__Prompt__
Only one span of the listing below is wanted: the lines from the one with "per = defaultdict(list)" through the one with "if row.get('e2') and", reproduced exactly, both ends kept.

__Supplied data__
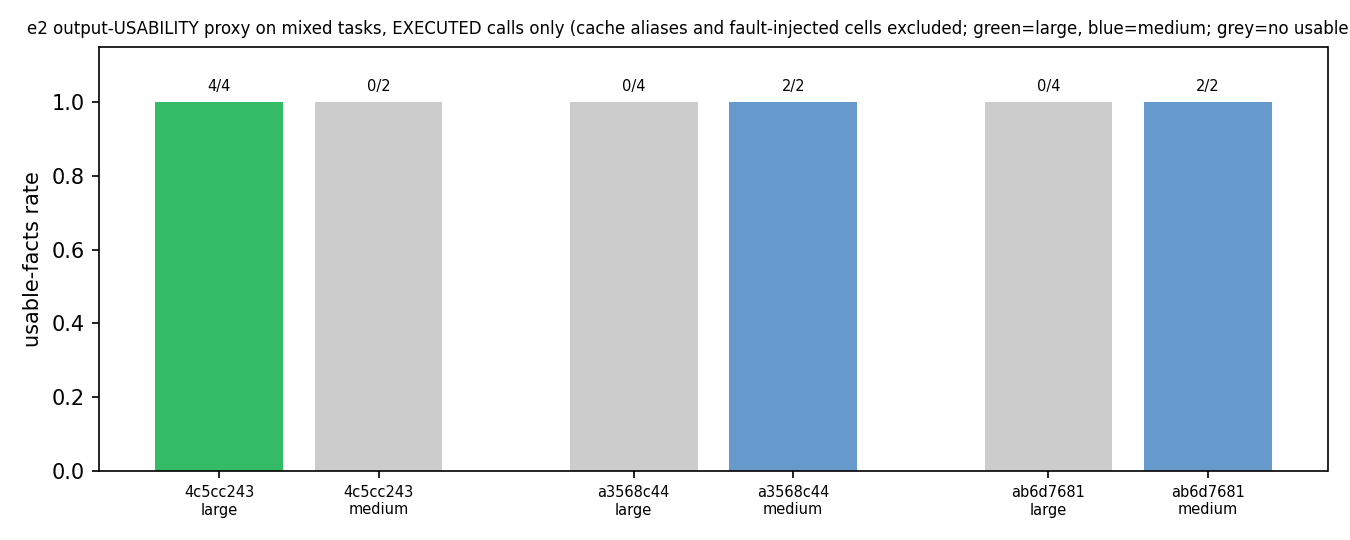
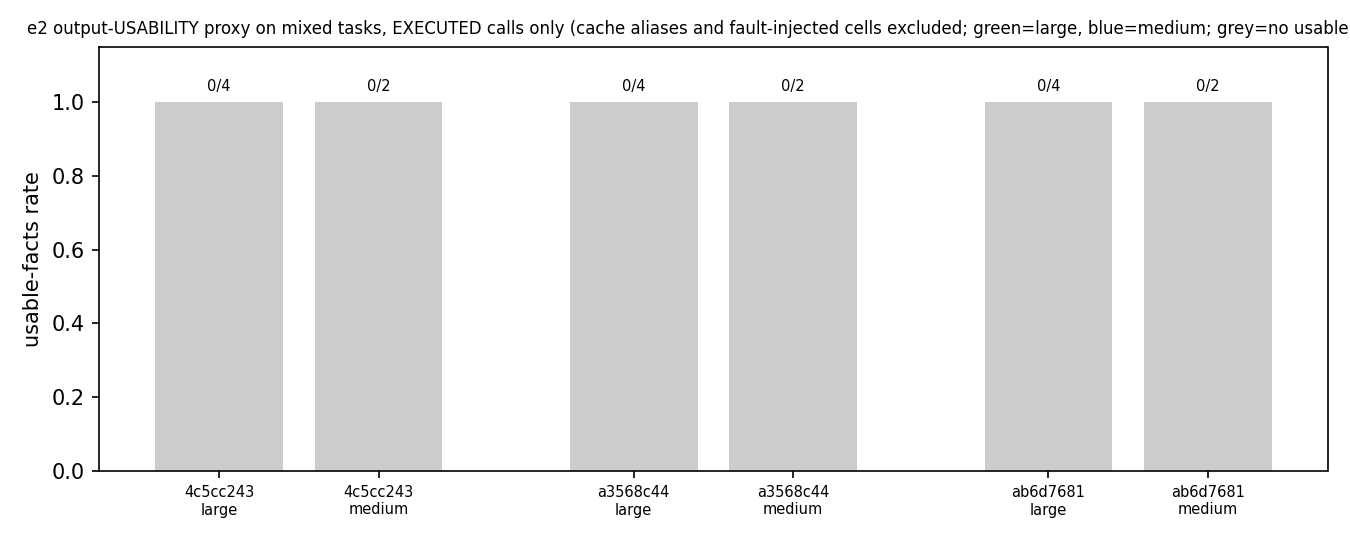
RQ1 v3 SUPPORT LAYER (final inversion): non-empty outputs NOT auto-success — per-fact text-support check shows operand-absent tasks = 5 (not 2; all mixed-difference tasks included); on them the model differences are FABRICATION-vs-ABSTENTION (large emits unsupported numbers e.g. -10/10 absent from t

Changed region(s): [[0.84, 0.1481, 0.9644, 0.8889], [0.0933, 0.1481, 0.2178, 0.8889], [0.5289, 0.1778, 0.6533, 0.8889]]

diff --git a/r3_own_pool/collab_scheduler_v1/joint_search_v1/rq1_node_capability/rq1_analysis.py b/r3_own_pool/collab_scheduler_v1/joint_search_v1/rq1_node_capability/rq1_analysis.py
@@ -156,6 +156,39 @@ def eval_expr(expr, fact_vals):
         return None
 
 
+def e2_text_input():
+    """uid -> the TEXT passage (e2's input) from the frozen manifests."""
+    out = {}
+    JS_DIR = ROOT / 'collab_scheduler_v1/joint_search_v1'
+    for f, key in ((JS_DIR / 'FORMAL_LAUNCH_V2.json', 'tasks'),
+                   (JS_DIR / 'FULLVAL_AUTHORIZED_1H.json', 'tasks'),
+                   (JS_DIR / 'FULLVAL_CONTINUATION_1.json', 'tasks')):
+        if not f.exists():
+            continue
+        for t in json.loads(f.read_text()).get(key, []):
+            txt = t.get('ctx_text')
+            if txt is None and 'para' in t:
+                from static_dag_v0.multidag_dynamic import ctx_text
+                txt = ctx_text(t['para'])
+            if txt:
+                out[t['uid']] = txt
+    return out
+
+
+def supported_fraction(values, text):
+    """Fraction of extracted values that appear (tolerantly) in the text input.
+    Values absent from the input are unsupported (hallucination risk) and an
+    output containing them must NOT be auto-counted as success."""
+    if not text:
+        return None
+    low = text.lower()
+    hits = 0
+    for v in values:
+        if any(fmt in low for fmt in (f'{v:g}', f'{v:.2f}', f'{v:.1f}')):
+            hits += 1
+    return hits / len(values) if values else None
+
+
 def gold21_for(uids):
     native = load_native_answers()
     out = {}
@@ -211,6 +244,7 @@ def main():
     for r in recs:
         cell_nodes[(r['source'], r['scope'], r['cid'], r['uid'])][r['node']] = r
 
+    e2_text = e2_text_input()
     rows = []
     refusal_counts = defaultdict(int)
     for (src, scope, cid, uid), sub in cell_nodes.items():
@@ -226,11 +260,21 @@ def main():
                 continue
             status, facts = classify_facts(rec['answer'])
             refusal_counts[f'{nd}:{status}'] += 1
+            # support check (e2 only): extracted values must appear in the
+            # TEXT input; unsupported numbers are NOT auto-successes
+            supported = None
+            if nd == 'e2' and facts:
+                supported = supported_fraction(facts, e2_text.get(uid, ''))
             row[nd] = dict(
                 model=rec['model'], status=status, parse_ok=status == 'ok',
                 n_facts=len(facts) if facts else 0,
                 operand_recall=(sum(1 for L in lits if any(
                     close_v1(f, L) for f in facts)) / len(lits)) if (facts and lits) else None,
+                supported=supported,
+                supported_ok=(status == 'ok' and supported is not None and supported >= 1.0
+                              and all(any(fmt in (e2_text.get(uid, '') or '').lower()
+                                          for fmt in (f'{f:g}', f'{f:.2f}')) for f in facts))
+                if nd == 'e2' else None,
                 tokens=rec['usage'].get('total_tokens'))
         # upstream completeness for conditioning
         e_recs = [row.get(nd) for nd in ('e1', 'e2')]
@@ -283,8 +327,8 @@ def main():
         for row in rows:
             if row.get(nd):
                 per[row[nd]['model']].append(row[nd])
-        stages[f'extract_{nd}'] = {m: agg(v, ['parse_ok', 'operand_recall'])
-                                   for m, v in per.items()}
+        metrics = ['parse_ok', 'operand_recall'] + (['supported_ok'] if nd == 'e2' else [])
+        stages[f'extract_{nd}'] = {m: agg(v, metrics) for m, v in per.items()}
     per = defaultdict(list)
     for row in rows:
         if row.get('r'):
@@ -380,13 +424,20 @@ def main():
     # mixed tasks (both ok and empty observed): empty-rate by MODEL — the
     # capability cut, separated from always-empty task properties
     mixed = [u for u, v in e2_by_task.items() if v.get('ok') and v.get('empty')]
+    # operand-absent tasks: e2 input lacks the target operands; empty extraction
+    # is an input-split property and is NOT counted as model failure
+    operand_absent = sorted(u for u in e2_by_task
+                            if all(not any(fmt in (e2_text.get(u, '') or '').lower()
+                                           for fmt in (f'{L:g}', f'{L:.1f}'))
+                                   for L in literals(gold.get(u, {}).get('derivation', '')))
+                            and gold.get(u, {}).get('derivation'))
     # executed-level only (rows already filtered); injected observations were
     # excluded upstream (fault30 panel corrupts e2 on 08fbbc3f, v on 2f745dd1)
     e2_mixed_by_model = defaultdict(lambda: defaultdict(lambda: [0, 0]))
     for row in rows:
         if row.get('e2') and row['uid'] in mixed:
             m = row['e2']['model']
-            e2_mixed_by_model[row['uid']][m][0] += int(row['e2']['parse_ok'])
+            e2_mixed_by_model[row['uid']][m][0] += int(bool(row['e2']['supported_ok']))
             e2_mixed_by_model[row['uid']][m][1] += 1
 
     missing = dict(cells=len(rows),
@@ -395,6 +446,7 @@ def main():
                                          for nd, mm in acct.items()},
                    refusal_or_empty_by_node=dict(refusal_counts),
                    e2_by_task=e2_by_task,
+                   e2_operand_absent_not_model_failure=operand_absent,
                    e2_mixed_tasks_by_model={u: {m: dict(ok=ok, n=n) for m, (ok, n) in v.items()}
                                             for u, v in e2_mixed_by_model.items()},
                    e_missing=sum(1 for row in rows for nd in ('e1', 'e2') if not row.get(nd)),

diff --git a/r3_own_pool/collab_scheduler_v1/joint_search_v1/rq1_node_capability/RQ1_REPORT.md b/r3_own_pool/collab_scheduler_v1/joint_search_v1/rq1_node_capability/RQ1_REPORT.md
@@ -46,14 +46,19 @@
 | r 推理 | medium / large | 60 / 46 | expr 均 1.0；eval 0.583 / 0.696；gold 0.20 / 0.17 |
 | v 验证 | coder / large | 95 / 49 | parse 1.0 / 0.959；gold 0.337 / 0.265 |
 
-混合任务（执行层，fig2）：4c5cc243 large 4/4 vs medium 0/2；
-ab6d7681 与 a3568c44 反转（large 0/4 vs medium 2/2）；85f0dfad
-large 1/4、medium 0/2。093e653a 双方输出均不可用——**经文本内容核验**
-（v2 修正）：其全部 gold 操作数（198.1/102.4/347.0）位于表输入、
-**不在 e2 的文本输入**中，属任务输入划分属性而非模型失败；85f0dfad
-同理（14.1/17.2 均仅在表输入）。同任务不同模型的输出可用性差异存在
-且方向互相矛盾——**未观察到一致排序**，且每格独立执行仅 1–4 次，
-不足以支撑任何排序结论。
+**支撑层核验（v3，关键反转）**：非空输出不自动记成功——逐条检查抽取
+数值是否出现在 e2 的文本输入中。结果：(a) 操作数缺失任务实为 **5 个**
+（093e653a、85f0dfad、4c5cc243、ab6d7681、a3568c44——gold 操作数均
+只在表输入）；(b) 在这些任务上，混合表现（如 4c5cc243 large 4/4 非空
+vs medium 0/2）经支撑核验后全部变为 **supported_ok = 0**：large 的
+非空输出是无文本依据的数字（抽查证实：4c5cc243 抽出 −10/10，均不在
+文本中），medium 的空输出反而是"正确弃权"。**v1/v2 的"任务依赖模型
+差异"实为'编造数字 vs 弃权'的行为差异，且方向因任务而异**。
+(c) 全量执行层 supported_ok：large 0.265 (n=34) / medium 0.200 (n=15)
+——为支撑率的**上界**（子串匹配对小整数可能高估，未做词边界匹配，
+登记为局限）。两题操作数缺失任务按评审口径标注："**e2 输入不含目标
+操作数，抽取为空不作为模型失败计入**"。最终结论不变：8 题探索性
+输出可用性（含支撑层）分析，无一致排序，不支持能力排序或调度收益。
 
 ## 证据缺口登记（不变项略，新增/强化）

__Answer area__
     per = defaultdict(list)
     for row in rows:
         if row.get('r'):
@@ -380,13 +424,20 @@ def main():
     # mixed tasks (both ok and empty observed): empty-rate by MODEL — the
     # capability cut, separated from always-empty task properties
     mixed = [u for u, v in e2_by_task.items() if v.get('ok') and v.get('empty')]
+    # operand-absent tasks: e2 input lacks the target operands; empty extraction
+    # is an input-split property and is NOT counted as model failure
+    operand_absent = sorted(u for u in e2_by_task
+                            if all(not any(fmt in (e2_text.get(u, '') or '').lower()
+                                           for fmt in (f'{L:g}', f'{L:.1f}'))
+                                   for L in literals(gold.get(u, {}).get('derivation', '')))
+                            and gold.get(u, {}).get('derivation'))
     # executed-level only (rows already filtered); injected observations were
     # excluded upstream (fault30 panel corrupts e2 on 08fbbc3f, v on 2f745dd1)
     e2_mixed_by_model = defaultdict(lambda: defaultdict(lambda: [0, 0]))
     for row in rows:
         if row.get('e2') and row['uid'] in mixed:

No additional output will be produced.